The gist: Really phenomenal deals can be had, but it requires patience, strategy, and a big time commitment to participate in intense bidding wars.
You’ve seen private travel sale sites such as Jetsetter and SniqueAway that allow you to snag amazing deals, but now there is another form of unique travel deals: Off & Away, which holds travel auctions. Most of their auctions are for hotel stays, but some are for all-inclusive travel packages. They say you can get up to 99% off luxury hotel deals. (Though they will be launching a private sale section of their site soon, much like those mentioned above).
How it works
Unlike other auction sites such as eBay where you bid what you will pay, you have to buy bids before you can begin bidding on Off & Away.
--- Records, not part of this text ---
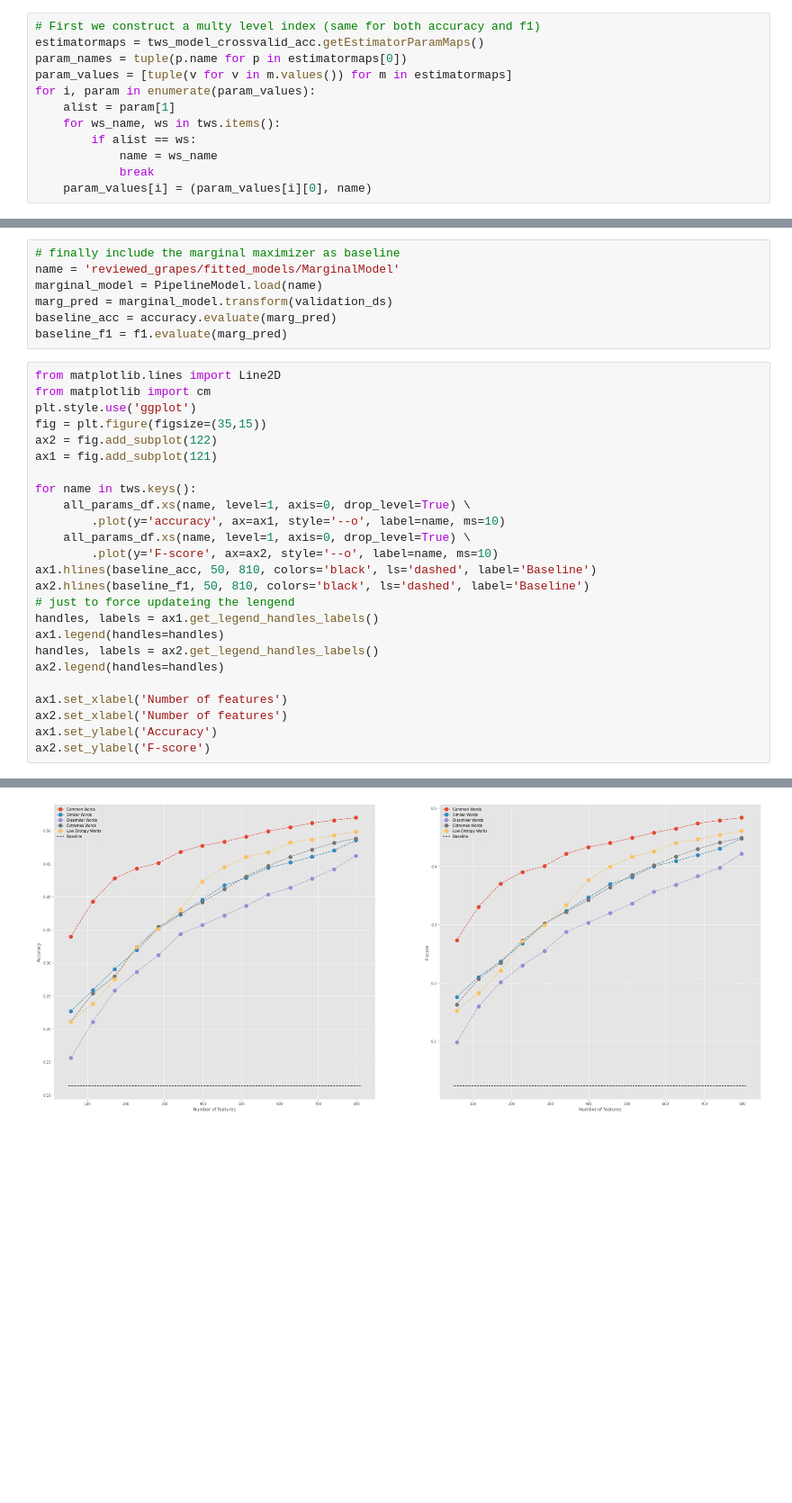
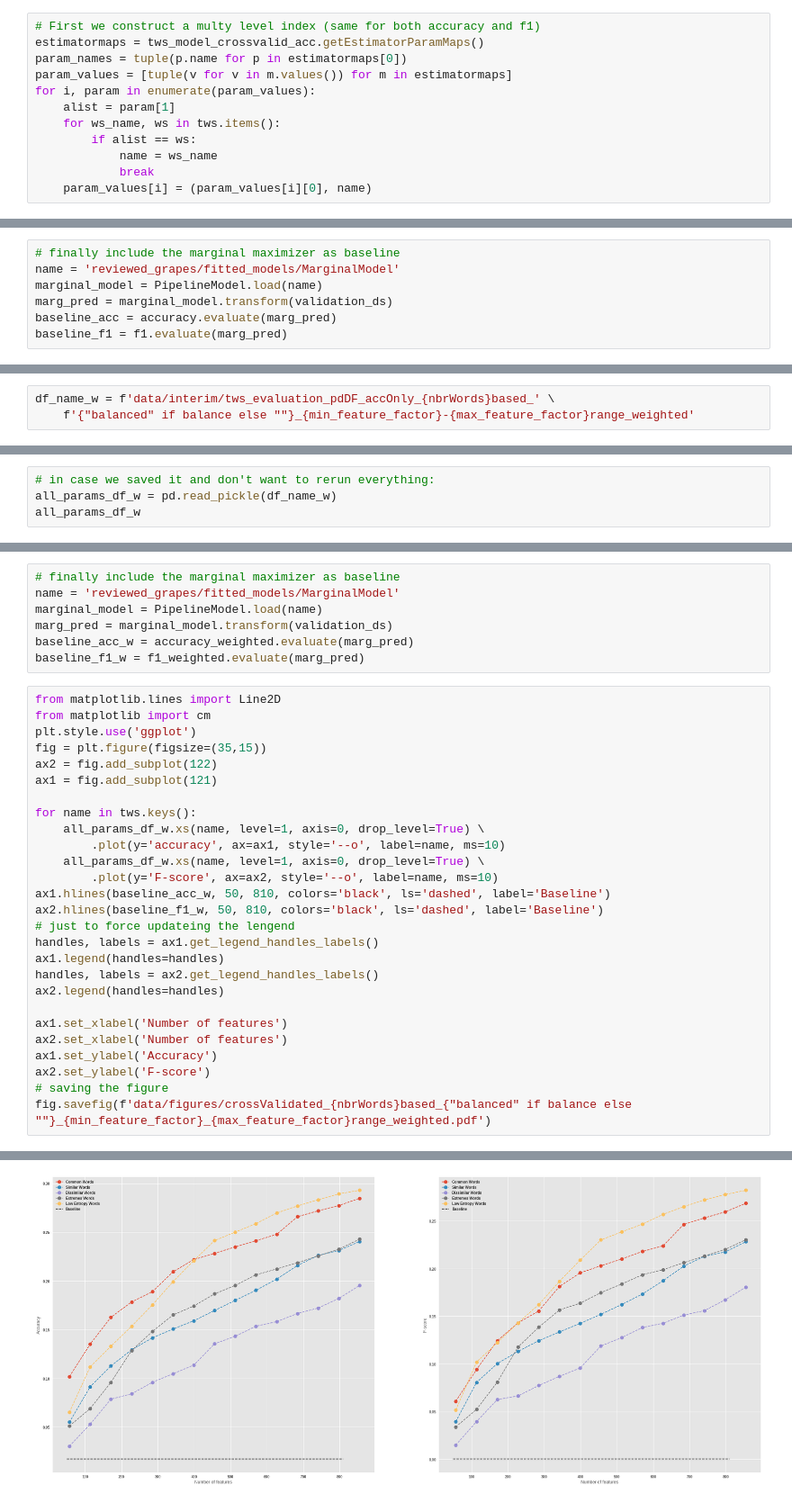
Before and after one commit to j-i-l/ReviewedGrapes, a Jupyter notebook: reviewed_grapes.model_evaluation.pyspark.v1.ipynb, the cells around one changed output, grey strips where cells are left out. Shown: that part at 90% size. Saved outputs shown, nothing was run; the diff lists cells and outputs as text; blank space fills up the shorter version.

Commit message:
added schema; completed evaluation figure

```diff
--- a/reviewed_grapes.model_evaluation.pyspark.v1.ipynb
+++ b/reviewed_grapes.model_evaluation.pyspark.v1.ipynb
@@ -816,0 +1028,7 @@ all_params_df = pd.read_pickle(df_name)
+# %%
+# finally include the marginal maximizer as baseline
+name = 'reviewed_grapes/fitted_models/MarginalModel'
+marginal_model = PipelineModel.load(name)
+marg_pred = marginal_model.transform(validation_ds)
+baseline_acc = accuracy.evaluate(marg_pred)
+baseline_f1 = f1.evaluate(marg_pred)
@@ -816,0 +1079,3 @@ all_params_df = pd.read_pickle(df_name)
+# %%
+df_name_w = f'data/interim/tws_evaluation_pdDF_accOnly_{nbrWords}based_' \
+    f'{"balanced" if balance else ""}_{min_feature_factor}-{max_feature_factor}range_weighted'
@@ -816,0 +1108,4 @@ all_params_df = pd.read_pickle(df_name)
+# %%
+# in case we saved it and don't want to rerun everything:
+all_params_df_w = pd.read_pickle(df_name_w)
+all_params_df_w
@@ -819,8 +1129,8 @@ all_params_df = pd.read_pickle(df_name)
 name = 'reviewed_grapes/fitted_models/MarginalModel'
 marginal_model = PipelineModel.load(name)
 marg_pred = marginal_model.transform(validation_ds)
-baseline_acc = accuracy.evaluate(marg_pred)
-baseline_f1 = f1.evaluate(marg_pred)
+baseline_acc_w = accuracy_weighted.evaluate(marg_pred)
+baseline_f1_w = f1_weighted.evaluate(marg_pred)
 # %%
 from matplotlib.lines import Line2D
 from matplotlib import cm
@@ -830,12 +1140,12 @@ ax2 = fig.add_subplot(122)
 ax1 = fig.add_subplot(121)
 
 for name in tws.keys():
-    all_params_df.xs(name, level=1, axis=0, drop_level=True) \
+    all_params_df_w.xs(name, level=1, axis=0, drop_level=True) \
         .plot(y='accuracy', ax=ax1, style='--o', label=name, ms=10)
-    all_params_df.xs(name, level=1, axis=0, drop_level=True) \
+    all_params_df_w.xs(name, level=1, axis=0, drop_level=True) \
         .plot(y='F-score', ax=ax2, style='--o', label=name, ms=10)
-ax1.hlines(baseline_acc, 50, 810, colors='black', ls='dashed', label='Baseline')
-ax2.hlines(baseline_f1, 50, 810, colors='black', ls='dashed', label='Baseline')
+ax1.hlines(baseline_acc_w, 50, 810, colors='black', ls='dashed', label='Baseline')
+ax2.hlines(baseline_f1_w, 50, 810, colors='black', ls='dashed', label='Baseline')
 # just to force updateing the lengend
 handles, labels = ax1.get_legend_handles_labels()
 ax1.legend(handles=handles)
@@ -846,4 +1156,6 @@ ax1.set_xlabel('Number of features')
 ax2.set_xlabel('Number of features')
 ax1.set_ylabel('Accuracy')
 ax2.set_ylabel('F-score')
+# saving the figure
+fig.savefig(f'data/figures/crossValidated_{nbrWords}based_{"balanced" if balance else ""}_{min_feature_factor}_{max_feature_factor}range_weighted.pdf')
 # %% [output]
@@ -851,3 +1162,3 @@ Text(0, 0.5, 'F-score')
-[figure, old version]
+[figure, new version]
 # %% [markdown]
 ---
```
Also changed, not shown: parts of 46 cells of this notebook, 3 other files.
Bids come in packs and cost $1 each unless you buy a large package. Here are the bid packages:
The auctions themselves start at one penny, and each bid increases the auction price by one cent. However, the amount listed as the auction price is a bit misleading since you pay to bid. Once someone has won, they paid for their bids and also pay the auction price. Say you bid 100 times and win, and the auction ends at $100. You will have paid $100 for the bids and then pay $100 for the auction, for a total of $200. On a small scale, that’s not a big deal–in fact, that’s a fantastic deal for something like a two-night stay at a luxury hotel. But if you place a really large amount of bids and the auction price gets pretty high (which is possible for the big packages), it might be a lot more than you might expect.
Each bid extends the clock by 15 seconds, which means the bidding wars can go on indefinitely. This is where it starts to feel like a strategic game. I asked their team if there was an average amount of bids used for auctions. Here was their response:
In terms of stats on the average amount of bids used to win an auction, it’s really hard to say because it varies by the destination and property and even day. There have been instances where the same property is won by a bidder who used 200 bids and other times when it is won with only 5 bids. It also depends on the bidding strategy used by the winner. They could choose to start bidding early on in the auction and invest a certain number of bids or wait until later in the auction and jump in to win with a fewer number of bids.
Here’s what an auction page looks like:
If you lose
With most auctions, if you lose, you pay nothing. With Off & Away, you don’t get that $1/bid money back. Instead, you get credit of that amount to book hotels through their search engine. I tested out their search engine for Vancouver hotels, and I found some great deals at very legit places. Unfortunately, the credit is only good for one month. Though I did bid $10 on an auction (more on that below), and after losing, I unlocked a deal for a 120% booking credit special on that amount if I booked at that hotel. That sadly meant just a $12 credit in my case, but would be cool if I had bid a lot more. I did also see a 10% discount for booking early at many of the hotels in their search engine.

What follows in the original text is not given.